So it was in the Tobacco Roots last fall. Simon and I skied a steep, gladed pitch that’s all rocks and deadfall in the summer months. But in one storm, the ragged earth was erased, replaced by smooth contours and drooping edges. It took four turns to remember how to ski. The first sent me into the back seat, so fast and unfamiliar was the acceleration. The second pitched me forward with too much edge. The third and fourth were shaky slices between trees drooping under Seussian loads of snow. The fifth turn—my God! It was deep in a sense that transcends sport. And I remembered everything in a flash of what I can only call déjà vu.
It seems crazy that we could ever forget something that brings us so much happiness. “It’s like riding a bike,” some people say, “You can never forget.” And they’re half true. But the cliché overlooks a critical distinction: we all remember the how, but like the rich, bitter flavor of dark chocolate blending with the sweetness of red wine, or the scent of upturned earth in the spring, we quickly forget the truth of why we ski—because of the way it makes us feel.
Early winter has a feeling all its own—the elements seem more elemental. The cold is fresh and bracing, but unsure of itself. It doesn’t attack with the unwavering confidence of January. The wind blows, but without the Arctic bite of February. Long shadows slink across the high peaks like cartoon villains, tip-toeing dramatically toward winter. And the snow…. Before the season begins in earnest, before the industry marketers get their claws into it with grooming reports, and “packed powder” conditions, the snow is unexpected, unsoiled, and valuable. It falls with uncommon purpose in the early season.
Skiing can make a large person feel graceful. It can make a small person feel powerful. It gives children incomparable freedom, and the elderly a feeling of youth. It can make us feel a rush of adrenaline or the calm of absolute control. It is a community and it is a place to be alone. Skiing is all things to all people, and this is why we wait.
And so our amnesia is a perennial gift. We are given the opportunity to relive our beginning—the genesis of our passion—each and every season. We may curse the wait and burn with anticipation, but ultimately this is what fuels us. We share our stories and make our plans and wonder aloud what might be possible. And on a certain cold night in October, some of us will dream of the day when we’ll swoop once more through mossy-sided pines and feel everything it means to be a skier.
—Drew Pogge is owner and lead guide at Bell Lake Yurt (belllakeyurt.com) near his home in Bozeman, Montana.

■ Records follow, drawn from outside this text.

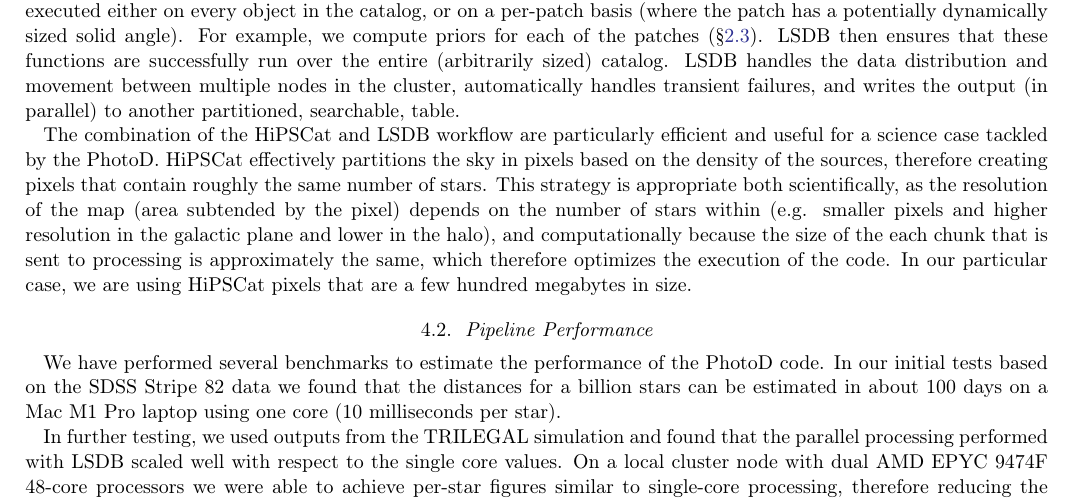
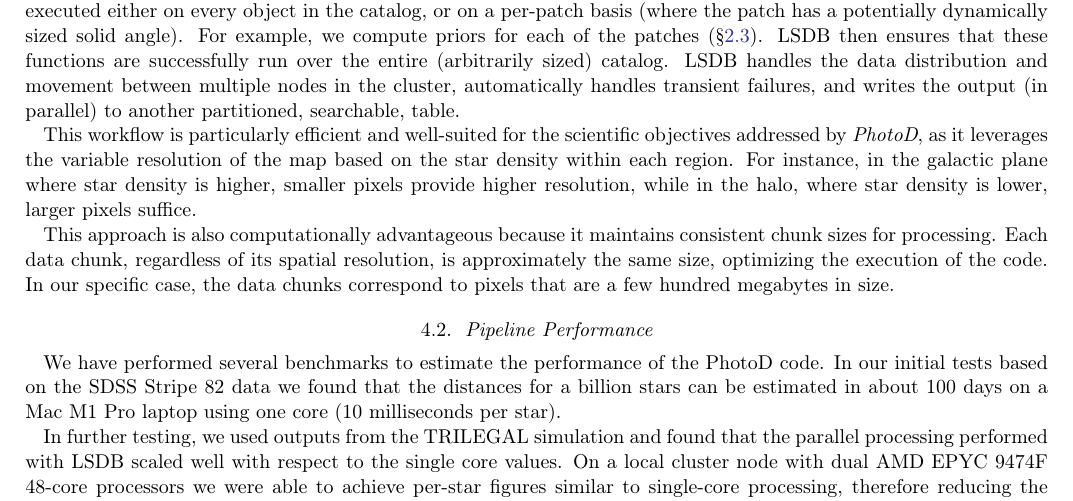
Before and after one commit to labastro-rbi/photoD, a LaTeX paper (paper/paper.tex, which reads paper/pipeline.tex): part of page 24 of 27, cut so that both start at the same text. Compiled offline with pdfLaTeX.

Commit message:
Streamlined Section 4.

```diff
--- a/paper/pipeline.tex
+++ b/paper/pipeline.tex
@@ -42,7 +42,9 @@ partitioned, searchable, table.
 
 %One of the recent tools developed to efficiently loop across the sky patches and perform some per-patch calculations is the \href{https://lsdb.readthedocs.io/}{Large Survey Database}\footnote{https://lsdb.readthedocs.io/}.
 
-The combination of the HiPSCat and LSDB workflow are particularly efficient and useful for a science case tackled by the PhotoD. HiPSCat effectively partitions the sky in pixels based on the density of the sources, therefore creating pixels that contain roughly the same number of stars. This strategy is appropriate both scientifically, as the resolution of the map (area subtended by the pixel) depends on the number of stars within (e.g. smaller pixels and higher resolution in the galactic plane and lower in the halo), and computationally because the size of the each chunk that is sent to processing is approximately the same, which therefore optimizes the execution of the code. In our particular case, we are using HiPSCat pixels that are a few hundred megabytes in size.
+This workflow is particularly efficient and well-suited for the scientific objectives addressed by {\em PhotoD}, as it leverages the variable resolution of the map based on the star density within each region. For instance, in the galactic plane where star density is higher, smaller pixels provide higher resolution, while in the halo, where star density is lower, larger pixels suffice.
+
+This approach is also computationally advantageous because it maintains consistent chunk sizes for processing. Each data chunk, regardless of its spatial resolution, is approximately the same size, optimizing the execution of the code. In our specific case, the data chunks correspond to pixels that are a few hundred megabytes in size.
 
 
 \subsection{Pipeline Performance}
```
Also changed, not shown: paper/paper.pdf, paper/pipeline.tex (2 more changed lines).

His award-winning stories appear regularly in titles including Outside, Skiing, Backcountry, National Parks, and many others, and he is an editor at several outdoor titles, including Backcountry, Outside Bozeman and Stokelab. He also teaches college writing and prepares a mean bison curry.